Triad Hospitals, still digesting its $2.4 billion acquisition of Quorum Health Group, last week posted earnings that fell in 2001, in contrast to the more upbeat earnings news recently reported by other investor-owned hospital chains.
Dallas-based Triad, the nation's third-largest for-profit hospital chain, has lagged in its earnings performance behind its former parent, HCA, and Tenet Healthcare Corp., the two largest for-profit systems. While HCA and Tenet spent the late 1990s paring their hospital portfolios to markets in which they are dominant providers, Triad has had to play catch-up as it works to consolidate its new hospitals from Quorum.
"In getting the Quorum hospitals acclimated to the way that Triad does business, they still have a ways to go," said Robert Mains, a healthcare stock analyst with Advest, a brokerage firm based in Hartford, Conn. Triad said its earnings sank 36% to $2.8 million, or 5 cents per share, in 2001, a year in which the company completed the acquisition of Brentwood, Tenn.-based Quorum. By comparison, Triad earned $4.4 million, or 13 cents per share, in 2000, when it had 18 fewer hospitals and about half as many shares outstanding.
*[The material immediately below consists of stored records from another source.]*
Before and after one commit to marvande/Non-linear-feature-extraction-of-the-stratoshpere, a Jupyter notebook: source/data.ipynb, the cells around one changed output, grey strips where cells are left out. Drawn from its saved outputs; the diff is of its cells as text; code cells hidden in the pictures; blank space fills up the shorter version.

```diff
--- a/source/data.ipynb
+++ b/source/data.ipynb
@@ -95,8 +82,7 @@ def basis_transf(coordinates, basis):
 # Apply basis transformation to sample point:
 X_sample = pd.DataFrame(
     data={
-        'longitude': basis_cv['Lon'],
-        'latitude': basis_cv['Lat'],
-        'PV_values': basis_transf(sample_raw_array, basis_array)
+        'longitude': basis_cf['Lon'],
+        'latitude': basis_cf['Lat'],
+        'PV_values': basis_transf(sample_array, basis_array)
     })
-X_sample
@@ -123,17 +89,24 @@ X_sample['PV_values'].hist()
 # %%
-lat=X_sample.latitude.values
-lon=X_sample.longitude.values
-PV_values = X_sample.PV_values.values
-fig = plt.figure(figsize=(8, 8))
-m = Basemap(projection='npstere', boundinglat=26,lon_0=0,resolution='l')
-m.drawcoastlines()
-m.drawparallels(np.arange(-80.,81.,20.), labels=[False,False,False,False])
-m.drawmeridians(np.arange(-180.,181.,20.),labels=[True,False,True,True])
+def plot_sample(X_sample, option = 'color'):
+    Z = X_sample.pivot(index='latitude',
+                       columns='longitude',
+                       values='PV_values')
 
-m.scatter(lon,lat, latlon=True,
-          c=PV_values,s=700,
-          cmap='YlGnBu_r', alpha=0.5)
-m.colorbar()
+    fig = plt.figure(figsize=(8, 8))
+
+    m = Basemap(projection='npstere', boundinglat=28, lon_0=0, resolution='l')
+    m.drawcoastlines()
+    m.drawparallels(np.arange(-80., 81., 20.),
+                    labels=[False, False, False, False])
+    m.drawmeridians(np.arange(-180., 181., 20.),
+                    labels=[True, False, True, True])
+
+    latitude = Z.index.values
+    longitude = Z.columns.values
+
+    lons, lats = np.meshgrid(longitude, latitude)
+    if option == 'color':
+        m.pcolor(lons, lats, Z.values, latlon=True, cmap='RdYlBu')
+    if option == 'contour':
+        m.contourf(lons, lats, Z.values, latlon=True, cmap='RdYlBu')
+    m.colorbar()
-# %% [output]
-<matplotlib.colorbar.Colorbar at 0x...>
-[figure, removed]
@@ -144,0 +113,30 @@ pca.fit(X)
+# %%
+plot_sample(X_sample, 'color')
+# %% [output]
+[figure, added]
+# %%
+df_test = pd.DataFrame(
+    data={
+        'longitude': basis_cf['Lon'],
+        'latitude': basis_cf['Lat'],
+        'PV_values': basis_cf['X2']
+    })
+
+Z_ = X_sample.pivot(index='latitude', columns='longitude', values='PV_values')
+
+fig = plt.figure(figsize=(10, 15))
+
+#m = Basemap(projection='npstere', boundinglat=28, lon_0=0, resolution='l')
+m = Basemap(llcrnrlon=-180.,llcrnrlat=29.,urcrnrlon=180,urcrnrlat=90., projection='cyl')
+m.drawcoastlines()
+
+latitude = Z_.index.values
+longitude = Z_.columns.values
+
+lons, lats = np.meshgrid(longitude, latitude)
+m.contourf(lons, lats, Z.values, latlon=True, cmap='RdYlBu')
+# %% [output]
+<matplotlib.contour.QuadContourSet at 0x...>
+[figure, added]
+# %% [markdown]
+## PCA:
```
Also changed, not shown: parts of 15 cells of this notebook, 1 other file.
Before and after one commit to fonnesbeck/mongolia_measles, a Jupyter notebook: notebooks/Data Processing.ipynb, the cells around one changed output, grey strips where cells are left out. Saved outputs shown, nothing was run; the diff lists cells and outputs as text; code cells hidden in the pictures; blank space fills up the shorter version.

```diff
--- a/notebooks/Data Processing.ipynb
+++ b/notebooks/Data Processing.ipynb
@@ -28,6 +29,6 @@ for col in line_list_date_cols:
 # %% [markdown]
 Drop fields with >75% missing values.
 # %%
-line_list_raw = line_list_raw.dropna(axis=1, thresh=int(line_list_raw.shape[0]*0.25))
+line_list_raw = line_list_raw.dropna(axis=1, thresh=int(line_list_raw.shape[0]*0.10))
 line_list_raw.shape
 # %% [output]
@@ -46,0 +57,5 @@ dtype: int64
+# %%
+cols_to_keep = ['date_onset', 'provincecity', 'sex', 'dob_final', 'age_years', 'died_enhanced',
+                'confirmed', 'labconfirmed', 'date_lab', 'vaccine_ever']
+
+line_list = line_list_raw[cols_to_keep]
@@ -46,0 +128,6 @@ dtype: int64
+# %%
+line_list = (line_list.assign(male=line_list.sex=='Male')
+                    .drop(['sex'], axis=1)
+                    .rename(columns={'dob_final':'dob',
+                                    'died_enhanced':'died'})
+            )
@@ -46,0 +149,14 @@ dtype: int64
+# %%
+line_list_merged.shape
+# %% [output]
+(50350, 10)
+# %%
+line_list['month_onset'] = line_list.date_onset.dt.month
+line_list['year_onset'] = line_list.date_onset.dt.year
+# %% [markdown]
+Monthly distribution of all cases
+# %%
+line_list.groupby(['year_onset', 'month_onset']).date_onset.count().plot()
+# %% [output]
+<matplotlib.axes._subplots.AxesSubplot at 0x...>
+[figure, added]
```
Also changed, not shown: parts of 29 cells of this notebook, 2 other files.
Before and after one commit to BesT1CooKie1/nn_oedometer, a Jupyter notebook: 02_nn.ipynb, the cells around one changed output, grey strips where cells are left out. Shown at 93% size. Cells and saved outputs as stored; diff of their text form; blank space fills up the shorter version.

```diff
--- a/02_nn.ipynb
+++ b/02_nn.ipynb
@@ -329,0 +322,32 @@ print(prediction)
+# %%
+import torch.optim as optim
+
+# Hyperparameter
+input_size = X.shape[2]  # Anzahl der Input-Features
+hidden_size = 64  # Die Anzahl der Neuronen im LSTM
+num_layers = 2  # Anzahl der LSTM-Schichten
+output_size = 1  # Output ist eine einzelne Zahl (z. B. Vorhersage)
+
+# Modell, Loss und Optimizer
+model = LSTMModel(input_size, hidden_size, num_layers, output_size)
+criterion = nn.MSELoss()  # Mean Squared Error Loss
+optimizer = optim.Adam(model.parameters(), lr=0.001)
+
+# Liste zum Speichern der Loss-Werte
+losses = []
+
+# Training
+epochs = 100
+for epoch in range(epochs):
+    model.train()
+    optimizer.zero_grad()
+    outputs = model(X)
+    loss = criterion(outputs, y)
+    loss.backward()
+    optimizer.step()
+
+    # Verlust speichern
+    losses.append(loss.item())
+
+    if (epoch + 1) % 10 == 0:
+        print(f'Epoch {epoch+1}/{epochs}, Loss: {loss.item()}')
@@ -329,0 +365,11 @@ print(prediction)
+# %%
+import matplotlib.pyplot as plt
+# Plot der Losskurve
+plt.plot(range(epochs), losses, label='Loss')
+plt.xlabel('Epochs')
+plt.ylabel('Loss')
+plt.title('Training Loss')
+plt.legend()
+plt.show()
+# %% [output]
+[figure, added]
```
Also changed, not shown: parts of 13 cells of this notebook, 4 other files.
The 46-hospital chain did not release comparative results for 2000 that included Quorum's figures; however, Triad said its 2001 revenue of $3.2 billion was a 6.7% increase over the companies' combined revenue in 2000.
Adjusted admissions for continuing operations rose 3.3%, despite a 1.5% drop in nonsurgical outpatient visits related to the closing of some of Triad's weak-performing outpatient clinics, and patient revenue per adjusted admission rose 4.9%, Triad said.
In answering a question during a conference call with analysts last week, Denny Shelton, Triad's chairman and chief executive officer, said the company spent $3 million to $5 million in late 2001 to integrate Quorum, although Triad did not take any charges in the fourth quarter directly related to the deal. The costs included legal fees, compliance training costs related to Quorum's settlement of Medicare cost-reporting fraud charges with the federal government, and $1 million in reorganization and severance pay at Quorum Health Resources, the hospital-management division. Company officials would not specify how many jobs were cut.
Triad executives were adamant that the Quorum acquisition won't harm 2002 earnings. "We worked through the transition period basically through the end of the year, but I can tell you that we're in doggoned good shape for 2002," Shelton said. "We're in the best shape we've ever been."
Mains said Triad's management has experience in turning around good assets that had been managed poorly-the same scenario it faced when Nashville-based HCA spun off 33 hospitals to form Triad in 1999, he said.
Triad's results reflect several extraordinary gains and losses in the fourth quarter, among them a $22 million pretax profit on the sale of 143-bed Paradise Valley Hospital, Phoenix, and a $23.1 million charge to write down goodwill at 138-bed Alice (Texas) Regional Hospital.